▶ Work to be completed
Each line of the material must be repeated precisely, with the pictures left out.

▶ Material for this exercise
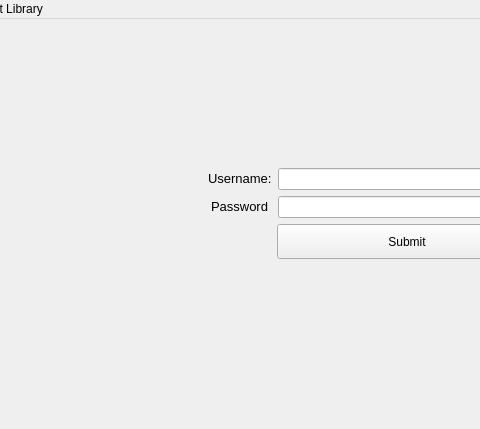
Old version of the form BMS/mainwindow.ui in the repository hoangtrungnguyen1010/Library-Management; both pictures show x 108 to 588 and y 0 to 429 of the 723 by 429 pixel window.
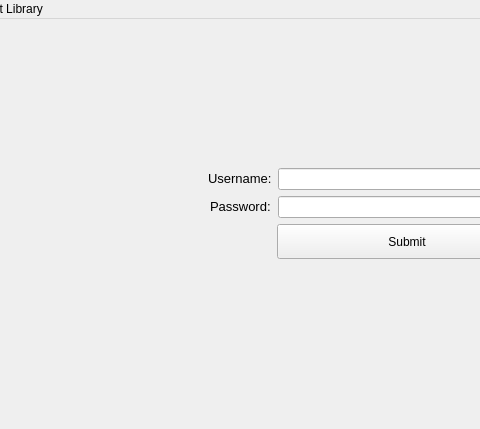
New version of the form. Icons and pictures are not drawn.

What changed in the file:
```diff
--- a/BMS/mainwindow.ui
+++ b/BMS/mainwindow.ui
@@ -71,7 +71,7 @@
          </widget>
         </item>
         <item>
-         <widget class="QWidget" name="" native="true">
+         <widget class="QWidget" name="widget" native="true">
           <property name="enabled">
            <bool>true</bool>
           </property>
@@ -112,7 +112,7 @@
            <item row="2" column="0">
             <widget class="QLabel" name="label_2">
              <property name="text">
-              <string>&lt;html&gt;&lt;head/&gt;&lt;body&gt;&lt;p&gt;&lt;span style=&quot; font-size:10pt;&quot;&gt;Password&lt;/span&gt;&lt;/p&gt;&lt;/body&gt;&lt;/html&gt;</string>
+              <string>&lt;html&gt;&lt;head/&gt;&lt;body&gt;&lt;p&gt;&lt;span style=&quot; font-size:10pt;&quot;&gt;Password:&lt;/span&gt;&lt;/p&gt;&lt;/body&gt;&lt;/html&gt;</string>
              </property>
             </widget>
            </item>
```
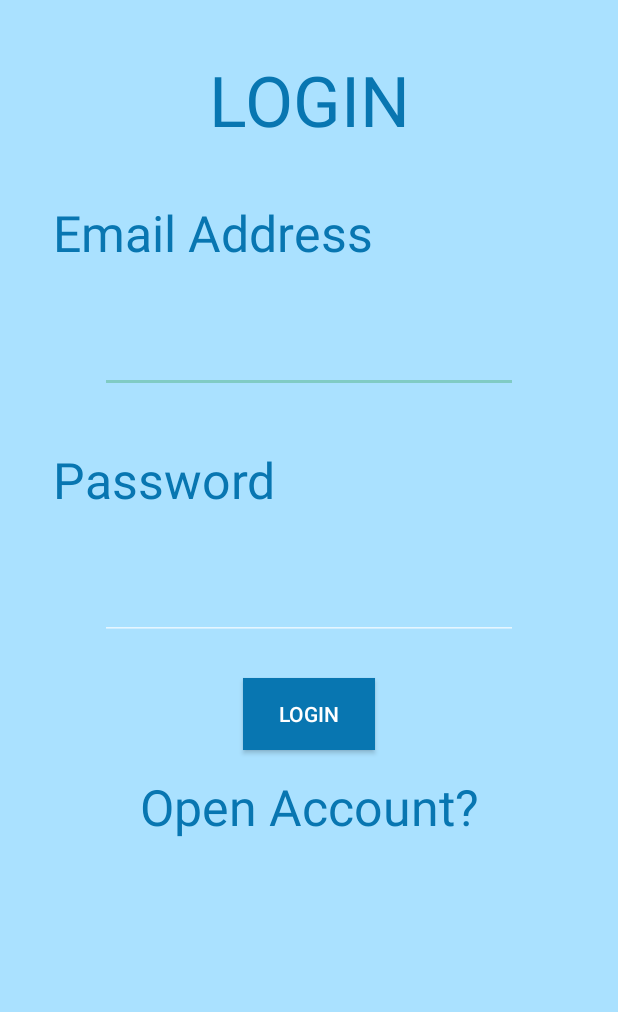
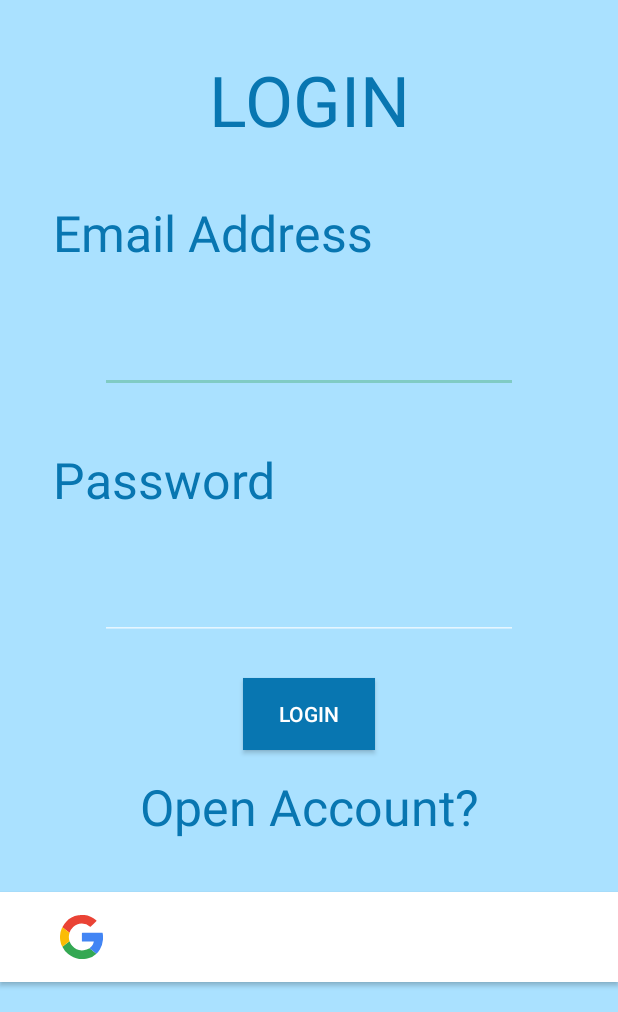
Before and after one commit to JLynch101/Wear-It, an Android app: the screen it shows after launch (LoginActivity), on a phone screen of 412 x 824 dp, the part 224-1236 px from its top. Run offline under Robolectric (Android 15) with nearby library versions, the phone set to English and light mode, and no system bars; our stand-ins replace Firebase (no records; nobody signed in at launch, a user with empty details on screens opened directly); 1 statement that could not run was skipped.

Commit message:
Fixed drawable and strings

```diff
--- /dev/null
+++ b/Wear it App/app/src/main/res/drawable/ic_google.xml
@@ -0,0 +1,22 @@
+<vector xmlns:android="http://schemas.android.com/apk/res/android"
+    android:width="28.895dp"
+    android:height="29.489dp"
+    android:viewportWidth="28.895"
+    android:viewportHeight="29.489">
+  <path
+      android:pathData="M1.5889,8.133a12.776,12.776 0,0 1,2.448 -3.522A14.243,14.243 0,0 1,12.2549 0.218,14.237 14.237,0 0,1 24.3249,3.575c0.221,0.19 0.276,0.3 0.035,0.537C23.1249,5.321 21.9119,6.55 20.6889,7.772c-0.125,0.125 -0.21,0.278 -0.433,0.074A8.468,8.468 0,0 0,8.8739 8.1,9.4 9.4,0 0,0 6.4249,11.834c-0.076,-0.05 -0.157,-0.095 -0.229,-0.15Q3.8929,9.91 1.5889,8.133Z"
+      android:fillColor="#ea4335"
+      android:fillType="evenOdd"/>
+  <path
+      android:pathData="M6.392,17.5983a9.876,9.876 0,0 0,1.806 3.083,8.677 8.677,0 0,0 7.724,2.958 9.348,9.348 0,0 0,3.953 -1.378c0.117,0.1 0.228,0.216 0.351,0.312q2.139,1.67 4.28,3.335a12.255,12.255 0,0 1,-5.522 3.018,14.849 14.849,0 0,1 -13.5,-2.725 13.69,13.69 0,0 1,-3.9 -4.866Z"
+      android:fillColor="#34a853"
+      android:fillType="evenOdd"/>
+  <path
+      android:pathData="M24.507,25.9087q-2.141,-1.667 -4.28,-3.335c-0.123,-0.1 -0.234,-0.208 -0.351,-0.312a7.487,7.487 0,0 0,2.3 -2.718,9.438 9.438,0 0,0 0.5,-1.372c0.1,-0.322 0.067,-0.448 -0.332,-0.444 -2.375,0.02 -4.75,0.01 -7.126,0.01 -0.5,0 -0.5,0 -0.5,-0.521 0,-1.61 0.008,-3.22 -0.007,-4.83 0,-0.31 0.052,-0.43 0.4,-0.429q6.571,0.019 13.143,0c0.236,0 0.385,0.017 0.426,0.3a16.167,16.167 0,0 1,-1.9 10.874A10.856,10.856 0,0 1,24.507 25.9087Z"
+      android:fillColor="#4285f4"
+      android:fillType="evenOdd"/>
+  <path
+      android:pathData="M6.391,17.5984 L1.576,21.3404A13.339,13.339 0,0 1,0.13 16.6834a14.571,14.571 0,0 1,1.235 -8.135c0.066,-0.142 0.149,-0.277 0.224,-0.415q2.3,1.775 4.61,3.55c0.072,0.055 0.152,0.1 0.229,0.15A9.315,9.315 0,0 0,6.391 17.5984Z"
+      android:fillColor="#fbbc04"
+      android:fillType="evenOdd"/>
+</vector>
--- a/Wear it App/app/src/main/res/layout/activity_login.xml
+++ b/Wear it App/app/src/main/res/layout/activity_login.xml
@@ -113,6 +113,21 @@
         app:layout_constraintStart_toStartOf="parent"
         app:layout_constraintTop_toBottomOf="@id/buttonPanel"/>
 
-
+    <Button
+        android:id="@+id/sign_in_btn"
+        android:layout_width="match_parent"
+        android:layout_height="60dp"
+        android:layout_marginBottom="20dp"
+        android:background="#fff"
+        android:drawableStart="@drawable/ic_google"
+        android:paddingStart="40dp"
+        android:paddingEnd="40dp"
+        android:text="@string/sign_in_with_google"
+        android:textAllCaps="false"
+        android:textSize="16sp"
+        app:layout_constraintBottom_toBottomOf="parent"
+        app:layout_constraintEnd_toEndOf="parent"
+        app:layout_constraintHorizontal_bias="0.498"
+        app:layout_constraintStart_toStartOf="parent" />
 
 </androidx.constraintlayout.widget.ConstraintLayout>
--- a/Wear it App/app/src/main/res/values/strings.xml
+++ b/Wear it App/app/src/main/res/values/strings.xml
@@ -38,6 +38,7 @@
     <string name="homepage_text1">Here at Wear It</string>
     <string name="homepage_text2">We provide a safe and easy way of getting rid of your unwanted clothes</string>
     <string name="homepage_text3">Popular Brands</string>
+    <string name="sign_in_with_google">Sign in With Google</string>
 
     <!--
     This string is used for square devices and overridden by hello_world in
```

▶ Response
Old version of the form BMS/mainwindow.ui in the repository hoangtrungnguyen1010/Library-Management; both pictures show x 108 to 588 and y 0 to 429 of the 723 by 429 pixel window.
New version of the form. Icons and pictures are not drawn.

What changed in the file:
```diff
--- a/BMS/mainwindow.ui
+++ b/BMS/mainwindow.ui
@@ -71,7 +71,7 @@
          </widget>
         </item>
         <item>
-         <widget class="QWidget" name="" native="true">
+         <widget class="QWidget" name="widget" native="true">
           <property name="enabled">
            <bool>true</bool>
           </property>
@@ -112,7 +112,7 @@
            <item row="2" column="0">
             <widget class="QLabel" name="label_2">
              <property name="text">
-              <string>&lt;html&gt;&lt;head/&gt;&lt;body&gt;&lt;p&gt;&lt;span style=&quot; font-size:10pt;&quot;&gt;Password&lt;/span&gt;&lt;/p&gt;&lt;/body&gt;&lt;/html&gt;</string>
+              <string>&lt;html&gt;&lt;head/&gt;&lt;body&gt;&lt;p&gt;&lt;span style=&quot; font-size:10pt;&quot;&gt;Password:&lt;/span&gt;&lt;/p&gt;&lt;/body&gt;&lt;/html&gt;</string>
              </property>
             </widget>
            </item>
```
Before and after one commit to JLynch101/Wear-It, an Android app: the screen it shows after launch (LoginActivity), on a phone screen of 412 x 824 dp, the part 224-1236 px from its top. Run offline under Robolectric (Android 15) with nearby library versions, the phone set to English and light mode, and no system bars; our stand-ins replace Firebase (no records; nobody signed in at launch, a user with empty details on screens opened directly); 1 statement that could not run was skipped.

Commit message:
Fixed drawable and strings

```diff
--- /dev/null
+++ b/Wear it App/app/src/main/res/drawable/ic_google.xml
@@ -0,0 +1,22 @@
+<vector xmlns:android="http://schemas.android.com/apk/res/android"
+    android:width="28.895dp"
+    android:height="29.489dp"
+    android:viewportWidth="28.895"
+    android:viewportHeight="29.489">
+  <path
+      android:pathData="M1.5889,8.133a12.776,12.776 0,0 1,2.448 -3.522A14.243,14.243 0,0 1,12.2549 0.218,14.237 14.237,0 0,1 24.3249,3.575c0.221,0.19 0.276,0.3 0.035,0.537C23.1249,5.321 21.9119,6.55 20.6889,7.772c-0.125,0.125 -0.21,0.278 -0.433,0.074A8.468,8.468 0,0 0,8.8739 8.1,9.4 9.4,0 0,0 6.4249,11.834c-0.076,-0.05 -0.157,-0.095 -0.229,-0.15Q3.8929,9.91 1.5889,8.133Z"
+      android:fillColor="#ea4335"
+      android:fillType="evenOdd"/>
+  <path
+      android:pathData="M6.392,17.5983a9.876,9.876 0,0 0,1.806 3.083,8.677 8.677,0 0,0 7.724,2.958 9.348,9.348 0,0 0,3.953 -1.378c0.117,0.1 0.228,0.216 0.351,0.312q2.139,1.67 4.28,3.335a12.255,12.255 0,0 1,-5.522 3.018,14.849 14.849,0 0,1 -13.5,-2.725 13.69,13.69 0,0 1,-3.9 -4.866Z"
+      android:fillColor="#34a853"
+      android:fillType="evenOdd"/>
+  <path
+      android:pathData="M24.507,25.9087q-2.141,-1.667 -4.28,-3.335c-0.123,-0.1 -0.234,-0.208 -0.351,-0.312a7.487,7.487 0,0 0,2.3 -2.718,9.438 9.438,0 0,0 0.5,-1.372c0.1,-0.322 0.067,-0.448 -0.332,-0.444 -2.375,0.02 -4.75,0.01 -7.126,0.01 -0.5,0 -0.5,0 -0.5,-0.521 0,-1.61 0.008,-3.22 -0.007,-4.83 0,-0.31 0.052,-0.43 0.4,-0.429q6.571,0.019 13.143,0c0.236,0 0.385,0.017 0.426,0.3a16.167,16.167 0,0 1,-1.9 10.874A10.856,10.856 0,0 1,24.507 25.9087Z"
+      android:fillColor="#4285f4"
+      android:fillType="evenOdd"/>
+  <path
+      android:pathData="M6.391,17.5984 L1.576,21.3404A13.339,13.339 0,0 1,0.13 16.6834a14.571,14.571 0,0 1,1.235 -8.135c0.066,-0.142 0.149,-0.277 0.224,-0.415q2.3,1.775 4.61,3.55c0.072,0.055 0.152,0.1 0.229,0.15A9.315,9.315 0,0 0,6.391 17.5984Z"
+      android:fillColor="#fbbc04"
+      android:fillType="evenOdd"/>
+</vector>
--- a/Wear it App/app/src/main/res/layout/activity_login.xml
+++ b/Wear it App/app/src/main/res/layout/activity_login.xml
@@ -113,6 +113,21 @@
         app:layout_constraintStart_toStartOf="parent"
         app:layout_constraintTop_toBottomOf="@id/buttonPanel"/>
 
-
+    <Button
+        android:id="@+id/sign_in_btn"
+        android:layout_width="match_parent"
+        android:layout_height="60dp"
+        android:layout_marginBottom="20dp"
+        android:background="#fff"
+        android:drawableStart="@drawable/ic_google"
+        android:paddingStart="40dp"
+        android:paddingEnd="40dp"
+        android:text="@string/sign_in_with_google"
+        android:textAllCaps="false"
+        android:textSize="16sp"
+        app:layout_constraintBottom_toBottomOf="parent"
+        app:layout_constraintEnd_toEndOf="parent"
+        app:layout_constraintHorizontal_bias="0.498"
+        app:layout_constraintStart_toStartOf="parent" />
 
 </androidx.constraintlayout.widget.ConstraintLayout>
--- a/Wear it App/app/src/main/res/values/strings.xml
+++ b/Wear it App/app/src/main/res/values/strings.xml
@@ -38,6 +38,7 @@
     <string name="homepage_text1">Here at Wear It</string>
     <string name="homepage_text2">We provide a safe and easy way of getting rid of your unwanted clothes</string>
     <string name="homepage_text3">Popular Brands</string>
+    <string name="sign_in_with_google">Sign in With Google</string>
 
     <!--
     This string is used for square devices and overridden by hello_world in
```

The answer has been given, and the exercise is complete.